[Collected data]
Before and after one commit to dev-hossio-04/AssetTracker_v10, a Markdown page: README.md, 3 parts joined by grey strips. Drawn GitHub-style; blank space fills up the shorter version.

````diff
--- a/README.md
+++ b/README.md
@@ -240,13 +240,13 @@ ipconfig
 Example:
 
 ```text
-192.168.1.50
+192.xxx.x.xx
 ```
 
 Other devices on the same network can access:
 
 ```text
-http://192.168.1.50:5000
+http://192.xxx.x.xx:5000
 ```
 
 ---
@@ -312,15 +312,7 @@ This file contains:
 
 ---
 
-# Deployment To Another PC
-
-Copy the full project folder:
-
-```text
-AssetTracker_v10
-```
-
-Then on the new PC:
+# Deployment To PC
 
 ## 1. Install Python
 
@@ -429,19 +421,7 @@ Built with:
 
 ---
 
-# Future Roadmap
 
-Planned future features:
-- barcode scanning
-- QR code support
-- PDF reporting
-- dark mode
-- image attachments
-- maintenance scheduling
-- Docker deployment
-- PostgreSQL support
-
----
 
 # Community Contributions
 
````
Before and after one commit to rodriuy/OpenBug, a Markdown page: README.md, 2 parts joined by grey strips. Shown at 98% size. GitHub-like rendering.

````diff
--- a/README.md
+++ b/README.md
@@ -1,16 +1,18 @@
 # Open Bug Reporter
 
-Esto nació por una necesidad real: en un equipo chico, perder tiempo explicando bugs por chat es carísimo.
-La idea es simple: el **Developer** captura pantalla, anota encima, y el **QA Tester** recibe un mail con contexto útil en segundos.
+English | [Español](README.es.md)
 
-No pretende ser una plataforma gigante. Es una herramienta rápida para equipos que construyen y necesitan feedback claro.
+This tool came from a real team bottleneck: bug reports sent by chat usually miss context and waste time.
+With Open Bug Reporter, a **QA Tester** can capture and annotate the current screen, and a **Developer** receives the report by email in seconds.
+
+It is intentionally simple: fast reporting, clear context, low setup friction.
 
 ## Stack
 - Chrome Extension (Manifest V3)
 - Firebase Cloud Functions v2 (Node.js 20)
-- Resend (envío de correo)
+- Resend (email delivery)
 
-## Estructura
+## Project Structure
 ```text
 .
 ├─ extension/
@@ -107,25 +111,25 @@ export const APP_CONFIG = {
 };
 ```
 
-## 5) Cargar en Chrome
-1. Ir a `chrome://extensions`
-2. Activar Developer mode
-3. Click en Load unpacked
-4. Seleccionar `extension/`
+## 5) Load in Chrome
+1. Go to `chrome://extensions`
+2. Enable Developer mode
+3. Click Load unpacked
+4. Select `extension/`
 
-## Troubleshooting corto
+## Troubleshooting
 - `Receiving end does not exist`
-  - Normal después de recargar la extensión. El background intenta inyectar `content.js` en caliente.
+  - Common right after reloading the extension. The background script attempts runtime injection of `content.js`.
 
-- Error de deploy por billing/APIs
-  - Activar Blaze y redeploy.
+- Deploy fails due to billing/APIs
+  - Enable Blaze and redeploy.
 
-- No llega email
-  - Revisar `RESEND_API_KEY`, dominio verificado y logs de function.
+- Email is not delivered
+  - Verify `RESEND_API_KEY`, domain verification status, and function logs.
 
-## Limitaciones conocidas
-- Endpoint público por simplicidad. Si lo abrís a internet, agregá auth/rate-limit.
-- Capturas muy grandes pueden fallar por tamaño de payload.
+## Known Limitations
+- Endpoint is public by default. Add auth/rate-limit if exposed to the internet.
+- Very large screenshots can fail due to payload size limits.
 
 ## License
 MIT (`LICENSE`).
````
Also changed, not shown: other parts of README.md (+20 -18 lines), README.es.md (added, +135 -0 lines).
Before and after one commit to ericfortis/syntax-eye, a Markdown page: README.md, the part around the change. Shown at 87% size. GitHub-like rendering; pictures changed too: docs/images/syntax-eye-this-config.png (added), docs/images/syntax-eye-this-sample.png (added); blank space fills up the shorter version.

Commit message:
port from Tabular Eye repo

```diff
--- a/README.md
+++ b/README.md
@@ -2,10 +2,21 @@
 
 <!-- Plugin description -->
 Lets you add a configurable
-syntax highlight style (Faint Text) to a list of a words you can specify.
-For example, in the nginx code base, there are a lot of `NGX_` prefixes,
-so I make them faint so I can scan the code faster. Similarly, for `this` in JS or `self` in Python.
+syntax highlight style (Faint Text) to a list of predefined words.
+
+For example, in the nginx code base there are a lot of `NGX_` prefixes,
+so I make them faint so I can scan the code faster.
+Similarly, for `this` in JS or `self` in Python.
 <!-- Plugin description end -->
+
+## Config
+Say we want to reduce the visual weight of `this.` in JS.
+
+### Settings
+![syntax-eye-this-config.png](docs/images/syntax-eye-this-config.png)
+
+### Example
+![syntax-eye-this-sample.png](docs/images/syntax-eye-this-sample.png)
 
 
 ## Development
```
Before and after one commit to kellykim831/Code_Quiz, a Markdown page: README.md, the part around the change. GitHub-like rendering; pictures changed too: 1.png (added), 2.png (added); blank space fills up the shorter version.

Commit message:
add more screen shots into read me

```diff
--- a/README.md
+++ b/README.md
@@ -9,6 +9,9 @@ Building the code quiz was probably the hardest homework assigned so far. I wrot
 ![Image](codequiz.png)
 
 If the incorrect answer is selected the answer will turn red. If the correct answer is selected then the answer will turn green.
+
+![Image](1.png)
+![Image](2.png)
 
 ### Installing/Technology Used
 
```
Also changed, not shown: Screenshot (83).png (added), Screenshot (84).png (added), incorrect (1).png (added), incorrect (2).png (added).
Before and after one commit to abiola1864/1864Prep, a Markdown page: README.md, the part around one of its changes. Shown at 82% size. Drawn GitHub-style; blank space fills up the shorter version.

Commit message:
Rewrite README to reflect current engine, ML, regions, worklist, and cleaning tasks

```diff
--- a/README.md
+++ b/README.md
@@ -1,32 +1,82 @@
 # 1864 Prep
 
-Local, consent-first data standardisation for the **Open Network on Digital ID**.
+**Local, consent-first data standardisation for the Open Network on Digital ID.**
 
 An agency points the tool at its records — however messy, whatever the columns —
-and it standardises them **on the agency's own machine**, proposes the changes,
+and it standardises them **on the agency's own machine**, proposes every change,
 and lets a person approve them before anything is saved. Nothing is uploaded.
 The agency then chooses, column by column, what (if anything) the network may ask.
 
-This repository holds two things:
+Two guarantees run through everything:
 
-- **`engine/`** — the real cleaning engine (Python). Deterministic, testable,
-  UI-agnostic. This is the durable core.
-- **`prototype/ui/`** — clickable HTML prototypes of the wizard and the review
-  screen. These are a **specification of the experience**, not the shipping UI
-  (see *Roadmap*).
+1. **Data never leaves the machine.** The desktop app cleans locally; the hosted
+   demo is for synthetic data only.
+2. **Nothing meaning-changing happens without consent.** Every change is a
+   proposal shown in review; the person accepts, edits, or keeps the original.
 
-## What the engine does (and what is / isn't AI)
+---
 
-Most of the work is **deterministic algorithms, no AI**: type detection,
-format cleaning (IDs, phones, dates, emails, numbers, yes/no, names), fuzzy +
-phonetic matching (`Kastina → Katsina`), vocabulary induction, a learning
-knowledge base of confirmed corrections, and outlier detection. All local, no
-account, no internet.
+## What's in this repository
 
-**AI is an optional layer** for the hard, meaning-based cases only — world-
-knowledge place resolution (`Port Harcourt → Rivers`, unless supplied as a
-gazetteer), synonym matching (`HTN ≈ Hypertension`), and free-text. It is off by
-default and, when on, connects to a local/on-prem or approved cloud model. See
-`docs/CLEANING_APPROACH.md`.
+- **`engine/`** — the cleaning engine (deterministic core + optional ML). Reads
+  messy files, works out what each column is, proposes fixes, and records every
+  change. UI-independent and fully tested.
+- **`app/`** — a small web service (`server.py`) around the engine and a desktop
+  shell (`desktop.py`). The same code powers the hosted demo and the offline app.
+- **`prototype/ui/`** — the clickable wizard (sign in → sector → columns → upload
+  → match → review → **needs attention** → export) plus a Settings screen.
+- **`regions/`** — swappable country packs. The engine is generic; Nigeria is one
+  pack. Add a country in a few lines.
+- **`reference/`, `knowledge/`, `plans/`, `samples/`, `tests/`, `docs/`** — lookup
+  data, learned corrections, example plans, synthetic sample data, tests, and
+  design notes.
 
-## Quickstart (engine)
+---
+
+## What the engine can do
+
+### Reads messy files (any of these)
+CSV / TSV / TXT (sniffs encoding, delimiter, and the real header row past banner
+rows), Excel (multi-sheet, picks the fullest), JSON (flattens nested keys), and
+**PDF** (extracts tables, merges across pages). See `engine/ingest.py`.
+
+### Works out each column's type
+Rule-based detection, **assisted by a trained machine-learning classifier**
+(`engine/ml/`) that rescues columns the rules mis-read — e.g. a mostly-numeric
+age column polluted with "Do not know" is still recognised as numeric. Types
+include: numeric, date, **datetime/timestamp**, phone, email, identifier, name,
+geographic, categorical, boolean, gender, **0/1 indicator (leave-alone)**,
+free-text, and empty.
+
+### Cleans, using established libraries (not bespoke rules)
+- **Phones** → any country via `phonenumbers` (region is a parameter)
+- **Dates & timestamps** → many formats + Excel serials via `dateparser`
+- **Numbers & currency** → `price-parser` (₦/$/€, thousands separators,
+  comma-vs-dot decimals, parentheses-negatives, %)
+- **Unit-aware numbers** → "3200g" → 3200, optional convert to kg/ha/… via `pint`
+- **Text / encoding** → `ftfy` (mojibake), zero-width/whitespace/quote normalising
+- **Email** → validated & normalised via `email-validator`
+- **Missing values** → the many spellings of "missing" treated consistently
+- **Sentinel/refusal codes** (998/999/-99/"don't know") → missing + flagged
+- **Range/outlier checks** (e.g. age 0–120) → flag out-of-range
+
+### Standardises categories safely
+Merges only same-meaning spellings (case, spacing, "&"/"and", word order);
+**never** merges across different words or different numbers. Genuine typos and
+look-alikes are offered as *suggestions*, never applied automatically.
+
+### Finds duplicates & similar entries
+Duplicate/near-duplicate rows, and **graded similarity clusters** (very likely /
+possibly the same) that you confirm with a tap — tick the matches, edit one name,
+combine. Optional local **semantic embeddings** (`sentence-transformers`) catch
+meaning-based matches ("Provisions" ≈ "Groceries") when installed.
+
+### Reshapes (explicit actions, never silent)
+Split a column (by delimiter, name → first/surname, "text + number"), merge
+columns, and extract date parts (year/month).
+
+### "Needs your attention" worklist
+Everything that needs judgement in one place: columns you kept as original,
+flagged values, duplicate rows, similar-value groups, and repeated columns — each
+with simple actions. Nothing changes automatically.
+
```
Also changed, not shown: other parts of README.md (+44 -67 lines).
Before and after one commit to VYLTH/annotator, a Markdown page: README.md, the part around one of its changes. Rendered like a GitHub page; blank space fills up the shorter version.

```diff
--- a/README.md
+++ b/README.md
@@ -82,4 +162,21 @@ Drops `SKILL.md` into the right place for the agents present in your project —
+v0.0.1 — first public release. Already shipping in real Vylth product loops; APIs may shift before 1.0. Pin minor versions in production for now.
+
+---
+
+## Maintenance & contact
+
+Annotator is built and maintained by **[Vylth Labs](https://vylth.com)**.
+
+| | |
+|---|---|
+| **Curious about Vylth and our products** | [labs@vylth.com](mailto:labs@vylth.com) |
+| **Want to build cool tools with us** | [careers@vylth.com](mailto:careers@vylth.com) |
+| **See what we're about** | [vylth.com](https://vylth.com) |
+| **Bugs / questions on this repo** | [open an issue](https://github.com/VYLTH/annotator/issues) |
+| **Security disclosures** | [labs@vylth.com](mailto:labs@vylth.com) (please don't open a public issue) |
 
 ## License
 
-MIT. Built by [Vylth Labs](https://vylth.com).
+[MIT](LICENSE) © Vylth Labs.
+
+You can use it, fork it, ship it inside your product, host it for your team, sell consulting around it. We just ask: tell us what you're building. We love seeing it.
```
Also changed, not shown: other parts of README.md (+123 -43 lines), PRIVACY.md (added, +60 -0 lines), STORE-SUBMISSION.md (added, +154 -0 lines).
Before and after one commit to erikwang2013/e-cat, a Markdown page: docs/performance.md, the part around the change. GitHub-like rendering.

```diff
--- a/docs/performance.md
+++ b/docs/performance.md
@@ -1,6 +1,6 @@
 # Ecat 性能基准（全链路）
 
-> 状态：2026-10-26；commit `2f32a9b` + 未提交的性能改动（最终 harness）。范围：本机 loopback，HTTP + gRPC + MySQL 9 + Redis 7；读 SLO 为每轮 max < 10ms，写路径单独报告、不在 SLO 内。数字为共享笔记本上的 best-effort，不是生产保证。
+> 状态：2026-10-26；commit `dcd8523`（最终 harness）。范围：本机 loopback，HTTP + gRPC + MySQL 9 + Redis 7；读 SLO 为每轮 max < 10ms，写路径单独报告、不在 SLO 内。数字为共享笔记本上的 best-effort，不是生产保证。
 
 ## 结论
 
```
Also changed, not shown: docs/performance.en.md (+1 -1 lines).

WHAT YOU NEED TO DO: Check each line of the records for the word "https" and extract those that contain it.

TASK OUTPUT:
+Annotator is built and maintained by **[Vylth Labs](https://vylth.com)**.
+| **See what we're about** | [vylth.com](https://vylth.com) |
+| **Bugs / questions on this repo** | [open an issue](https://github.com/VYLTH/annotator/issues) |
-MIT. Built by [Vylth Labs](https://vylth.com).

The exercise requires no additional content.